> Exercise directions:
For this exercise, copy each line of the records that contains the word "from".

╭─ Data shown

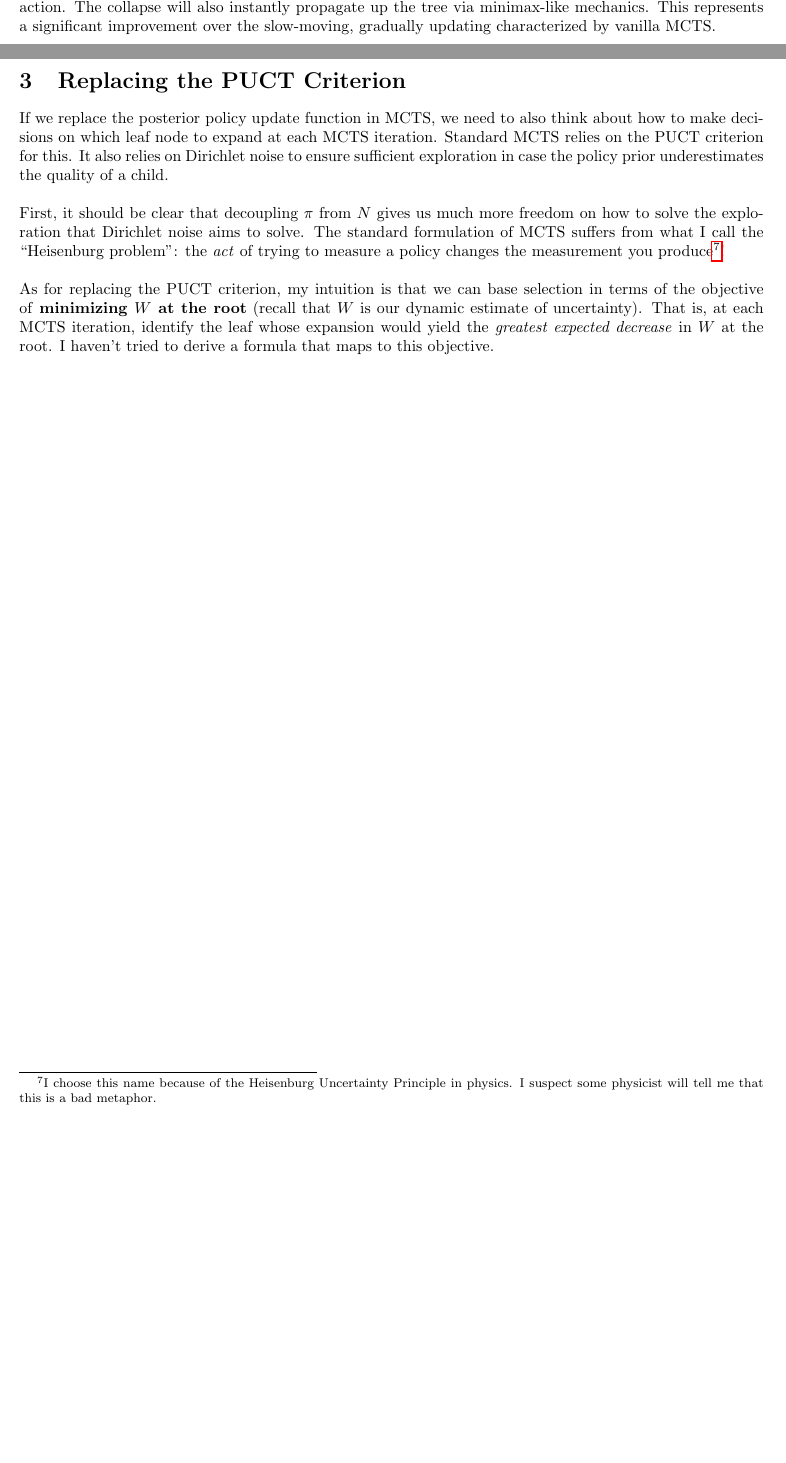
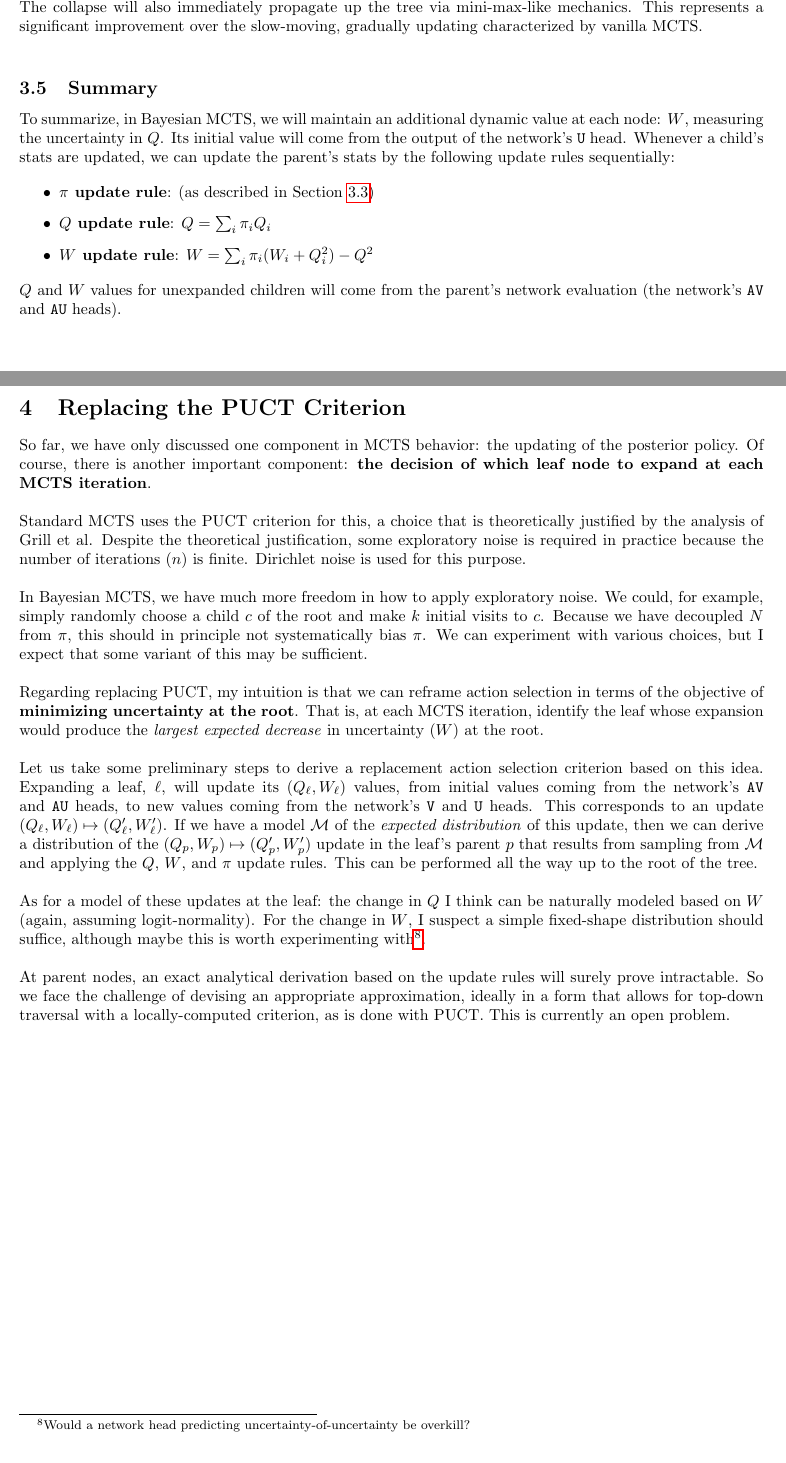
Before and after one commit to shindavid/AlphaZeroArcade, a LaTeX document (docs/BayesianMCTS.tex): two parts of pages 5 and 6 of 7 before the commit and two parts of pages 6 and 7 of 8 after it, joined at a grey line, cut so that both start at the same text, the shorter picture padded with empty space. Compiled offline with pdfLaTeX.

Commit message:
Update BayesianMCTS.tex

```diff
--- a/docs/BayesianMCTS.tex
+++ b/docs/BayesianMCTS.tex
@@ -305,24 +309,55 @@ One of the motivations of introducing a custom posterior policy update function
 A terminal state is characterized as having zero uncertainty, which in our formulation amounts to a node with $(Q, U) = (1, 0)$. For
 these values, we will find that $q=1$, and thus that $\alpha = +\infty$. Applying the Bayesian update and
 renormalizing will collapse $\pi$ to have all its weight on the winning action, as desired. Similarly, a losing terminal state maps
-to $(Q, U) = (0, 0)$, and for this, $\pi$ will collapse to zero out the losing action. The collapse will also instantly propagate up the tree via
-minimax-like mechanics. This represents a significant improvement over the slow-moving, gradually updating characterized by vanilla MCTS. \newline
+to $(Q, U) = (0, 0)$, and for this, $\pi$ will collapse to zero out the losing action. The collapse will also immediately propagate up the tree via
+mini-max-like mechanics. This represents a significant improvement over the slow-moving, gradually updating characterized by vanilla MCTS. \newline
+
+\subsection{Summary}
+
+To summarize, in Bayesian MCTS, we will maintain an additional dynamic value at each node: $W$, measuring the uncertainty in $Q$.
+Its initial value will come from the output of the network's \texttt{U} head.
+Whenever a child's stats are updated, we can update the parent's stats by the following update rules sequentially:
+
+\begin{itemize}
+    \item \textbf{$\pi$ update rule}: (as described in Section \ref{posterior-section})
+    \item \textbf{$Q$ update rule}: $Q = \sum_i \pi_i Q_i$
+    \item \textbf{$W$ update rule}: $W = \sum_i \pi_i(W_i+Q_i^2) - Q^2$
+\end{itemize}
+
+$Q$ and $W$ values for unexpanded children will come from the parent's network evaluation (the network's \texttt{AV} and \texttt{AU} heads).
+
+\newpage
 
 \section{Replacing the PUCT Criterion}
 
-If we replace the posterior policy update function in MCTS, we need to also think about how to make decisions on which leaf node to expand
-at each MCTS iteration. Standard MCTS relies on the PUCT criterion for this. It also relies on Dirichlet noise to ensure sufficient
-exploration in case the policy prior underestimates the quality of a child. \newline
+So far, we have only discussed one component in MCTS behavior: the updating of the posterior policy. Of course, there is another
+important component: \textbf{the decision of which leaf node to expand at each MCTS iteration}. \newline
 
-First, it should be clear that decoupling $\pi$ from $N$ gives us much more freedom on how to solve the exploration
-that Dirichlet noise aims to solve. The standard formulation of MCTS suffers from what I call the ``Heisenburg problem'': the \textit{act}
-of trying to measure a policy changes the measurement you produce\footnote{I choose this name because of the Heisenburg Uncertainty Principle in
-physics. I suspect some physicist will tell me that this is a bad metaphor.}! \newline
+Standard MCTS uses the PUCT criterion for this, a choice that is theoretically justified by the analysis of Grill et al. Despite the
+theoretical justification, some exploratory noise is required in practice because the number of iterations ($n$) is finite. Dirichlet
+noise is used for this purpose. \newline
 
-As for replacing the PUCT criterion, my intuition is that we can base selection in terms of the objective of \textbf{minimizing $W$ at the root}
-(recall that $W$ is our dynamic estimate of uncertainty).
-That is, at each MCTS iteration, identify the leaf whose expansion would yield the \textit{greatest expected decrease} in $W$ at the root.
-I haven't tried to derive a formula that maps to this objective.
+In Bayesian MCTS, we have much more freedom in how to apply exploratory noise. We could, for example, simply randomly choose a child $c$ of
+the root and make $k$ initial visits to $c$. Because we have decoupled $N$ from $\pi$, this should in principle not systematically bias $\pi$. We can
+experiment with various choices, but I expect that some variant of this may be sufficient.\newline
+
+Regarding replacing PUCT, my intuition is that we can reframe action selection in terms of the objective of \textbf{minimizing uncertainty at the root}.
+That is, at each MCTS iteration, identify the leaf whose expansion would produce the \textit{largest expected decrease} in uncertainty ($W$) at the root. \newline
+
+Let us take some preliminary steps to derive a replacement action selection criterion based on this idea. Expanding a leaf, $\ell$, will update its $(Q_\ell, W_\ell)$ values,
+from initial values coming from the network's \texttt{AV} and \texttt{AU} heads, to new values coming from the network's \texttt{V} and \texttt{U}
+heads. This corresponds to an update $(Q_\ell, W_\ell) \mapsto (Q'_\ell, W'_\ell)$. If we have a model $\mathcal{M}$ of the \textit{expected distribution} of this update,
+then we can derive a distribution of the $(Q_p, W_p)\mapsto (Q'_p, W'_p)$ update in the leaf's parent $p$
+that results from sampling from $\mathcal{M}$ and applying the $Q$, $W$, and $\pi$ update rules.
+This can be performed all the way up to the root of the tree. \newline
+
+As for a model of these updates at the leaf: the change in $Q$ I think can be naturally modeled based on $W$ (again, assuming logit-normality).
+For the change in $W$, I suspect a simple fixed-shape distribution should suffice, although maybe this is worth experimenting with\footnote{Would a
+network head predicting uncertainty-of-uncertainty be overkill?}. \newline
+
+At parent nodes, an exact analytical derivation based on the update rules will surely prove intractable. So we face the challenge of devising an appropriate
+approximation, ideally in a form that allows for top-down traversal with a locally-computed criterion, as is done with PUCT. This is currently
+an open problem.
 
 \newpage
 \appendix
```
Also changed, not shown: docs/BayesianMCTS.tex (18 more changed lines).
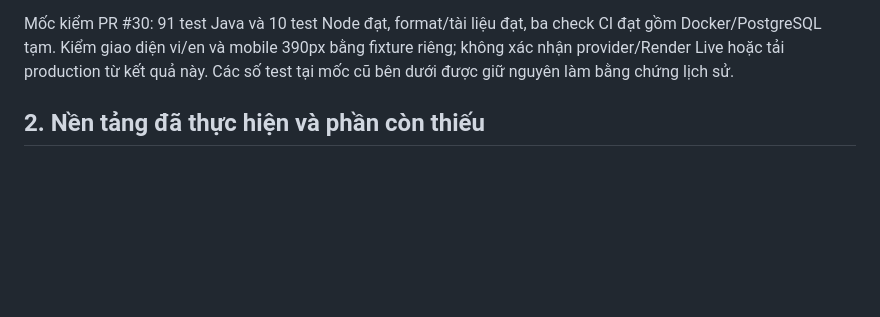
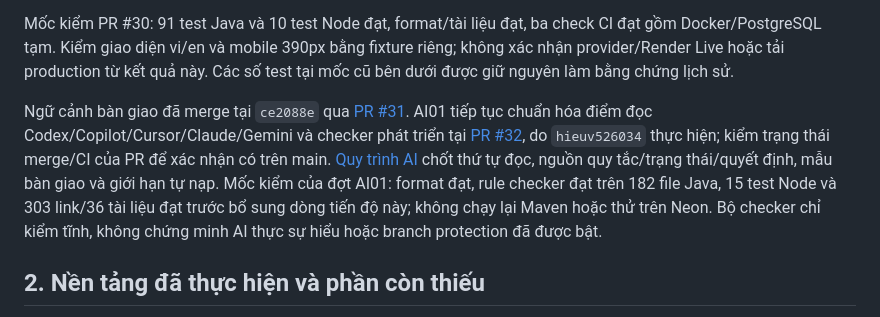
Before and after one commit to hieuv526034/vietroute-web, a Markdown page: docs/TIEN_DO_VA_KE_HOACH_NHOM.md, the part around the change. Rendered like a GitHub page; blank space fills up the shorter version.

Commit message:
Ghi bằng chứng PR #32 cho quy trình AI và bàn giao nhóm
Bổ sung mã AI01, người thực hiện và liên kết PR để phiên mới tra trạng thái triển khai/CI thay vì suy đoán từ chat. Giữ riêng mốc kiểm và giới hạn; không coi checker là chứng nhận AI hiểu hoặc branch protection đã bật.

Kiểm tra: npm run check:docs và git diff --cached --check đạt. Chỉ bổ sung tài liệu tiến độ, không đổi source runtime hoặc chạy kiểm tra lên Neon.

```diff
--- a/docs/TIEN_DO_VA_KE_HOACH_NHOM.md
+++ b/docs/TIEN_DO_VA_KE_HOACH_NHOM.md
@@ -22,6 +22,8 @@ Audit system đã merge tại `ce13d75` qua [PR #28](https://github.com/hieuv526
 UI dùng chung và tài liệu công nghệ đã merge tại `6f038ec` qua [PR #29](https://github.com/hieuv526034/vietroute-web/pull/29): phân trang chọn size/nhảy trang, cột thao tác 96px, nút bên phải, validation cạnh field, giữ bản nháp khi 401, Home/login điều hướng theo principal. Export debug dùng URL thực từ origin/context và token placeholder theo lựa chọn chủ dự án. [PR #30](https://github.com/hieuv526034/vietroute-web/pull/30) tiếp tục chỉnh khoảng cách menu, gom bộ lọc/nút danh mục và dấu bắt buộc từ lúc mở modal. Xem [quy ước bảng/form](BANG_VA_VALIDATION_UI.md), [công nghệ và thư viện](CONG_NGHE_VA_THU_VIEN.md). Hai đợt do `hieuv526034` thực hiện; không bắt đầu nghiệp vụ nhà xe/chuyến/booking.
 
 Mốc kiểm PR #30: 91 test Java và 10 test Node đạt, format/tài liệu đạt, ba check CI đạt gồm Docker/PostgreSQL tạm. Kiểm giao diện vi/en và mobile 390px bằng fixture riêng; không xác nhận provider/Render Live hoặc tải production từ kết quả này. Các số test tại mốc cũ bên dưới được giữ nguyên làm bằng chứng lịch sử.
+
+Ngữ cảnh bàn giao đã merge tại `ce2088e` qua [PR #31](https://github.com/hieuv526034/vietroute-web/pull/31). AI01 tiếp tục chuẩn hóa điểm đọc Codex/Copilot/Cursor/Claude/Gemini và checker phát triển tại [PR #32](https://github.com/hieuv526034/vietroute-web/pull/32), do `hieuv526034` thực hiện; kiểm trạng thái merge/CI của PR để xác nhận có trên main. [Quy trình AI](QUY_TRINH_AI.md) chốt thứ tự đọc, nguồn quy tắc/trạng thái/quyết định, mẫu bàn giao và giới hạn tự nạp. Mốc kiểm của đợt AI01: format đạt, rule checker đạt trên 182 file Java, 15 test Node và 303 link/36 tài liệu đạt trước bổ sung dòng tiến độ này; không chạy lại Maven hoặc thử trên Neon. Bộ checker chỉ kiểm tĩnh, không chứng minh AI thực sự hiểu hoặc branch protection đã được bật.
 
 ## 2. Nền tảng đã thực hiện và phần còn thiếu
 
```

╰─

> Finished exercise:
+Its initial value will come from the output of the network's \texttt{U} head.
+$Q$ and $W$ values for unexpanded children will come from the parent's network evaluation (the network's \texttt{AV} and \texttt{AU} heads).
-First, it should be clear that decoupling $\pi$ from $N$ gives us much more freedom on how to solve the exploration
-that Dirichlet noise aims to solve. The standard formulation of MCTS suffers from what I call the ``Heisenburg problem'': the \textit{act}
+the root and make $k$ initial visits to $c$. Because we have decoupled $N$ from $\pi$, this should in principle not systematically bias $\pi$. We can
+from initial values coming from the network's \texttt{AV} and \texttt{AU} heads, to new values coming from the network's \texttt{V} and \texttt{U}
+that results from sampling from $\mathcal{M}$ and applying the $Q$, $W$, and $\pi$ update rules.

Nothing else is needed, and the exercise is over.